Your answer must be an exact copy of the records below, with every picture left out.

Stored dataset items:
- Opening Delimiter -
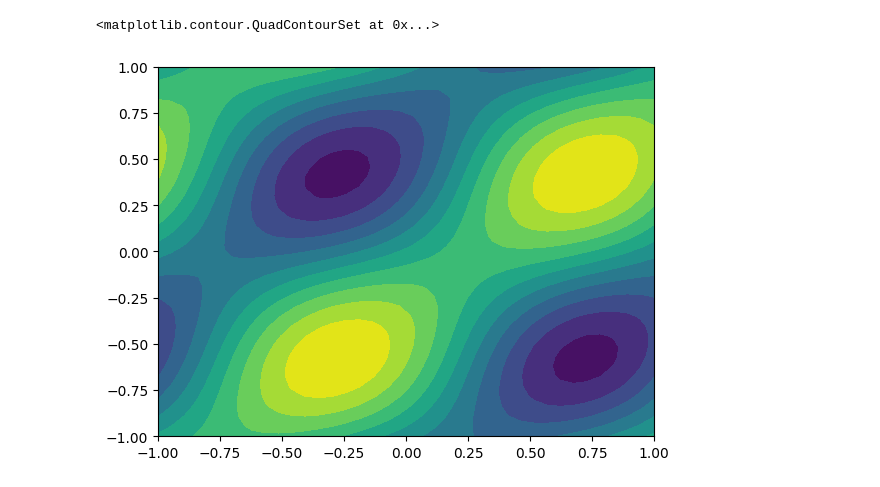
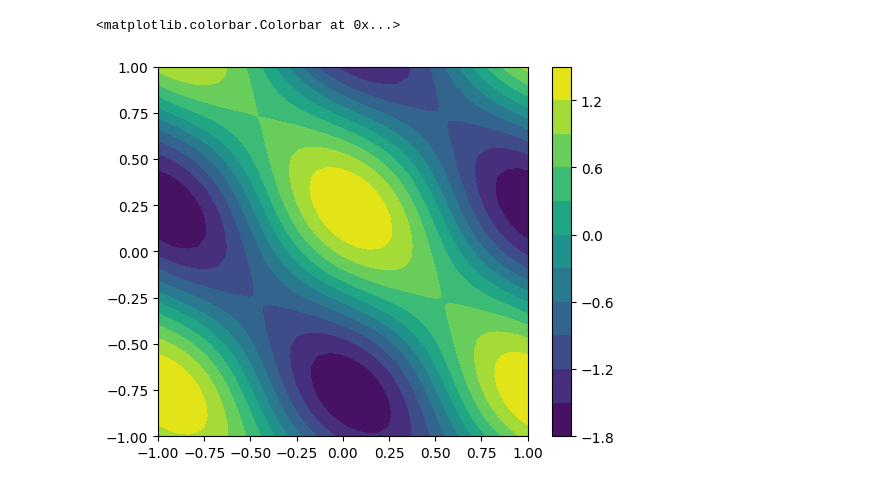
Before and after one commit to jh6220/SINNs-FEM, a Jupyter notebook: GenerateHyperbolicData.ipynb, the cells around one changed output. Drawn from its saved outputs; the diff is of its cells as text; code cells hidden in the pictures.

```diff
--- a/GenerateHyperbolicData.ipynb
+++ b/GenerateHyperbolicData.ipynb
@@ -13,15 +83,16 @@ def GetRandF(n_order):
 # %%
 c = 1
 n_order = 2
 x = np.linspace(-1,1,38)
-y = np.linspace(-1,1,38)
 X,Y = np.meshgrid(x,y)
 eta = X-c*Y
 xi = X+c*Y
 F = GetRandF(n_order)
 G = GetRandF(n_order)
 u = F(eta)+G(xi)
 plt.contourf(X,Y,u,10)
+plt.gca().set_aspect('equal')
+plt.colorbar()
 # %% [output]
-<matplotlib.contour.QuadContourSet at 0x...>
+<matplotlib.colorbar.Colorbar at 0x...>
-[figure, old version]
+[figure, new version]
```
Also changed, not shown: parts of 8 cells of this notebook, 1 other file.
- Closing Delimiter -
SOLUTION TO THE EXERCISE:
Before and after one commit to jh6220/SINNs-FEM, a Jupyter notebook: GenerateHyperbolicData.ipynb, the cells around one changed output. Drawn from its saved outputs; the diff is of its cells as text; code cells hidden in the pictures.

```diff
--- a/GenerateHyperbolicData.ipynb
+++ b/GenerateHyperbolicData.ipynb
@@ -13,15 +83,16 @@ def GetRandF(n_order):
 # %%
 c = 1
 n_order = 2
 x = np.linspace(-1,1,38)
-y = np.linspace(-1,1,38)
 X,Y = np.meshgrid(x,y)
 eta = X-c*Y
 xi = X+c*Y
 F = GetRandF(n_order)
 G = GetRandF(n_order)
 u = F(eta)+G(xi)
 plt.contourf(X,Y,u,10)
+plt.gca().set_aspect('equal')
+plt.colorbar()
 # %% [output]
-<matplotlib.contour.QuadContourSet at 0x...>
+<matplotlib.colorbar.Colorbar at 0x...>
-[figure, old version]
+[figure, new version]
```
Also changed, not shown: parts of 8 cells of this notebook, 1 other file.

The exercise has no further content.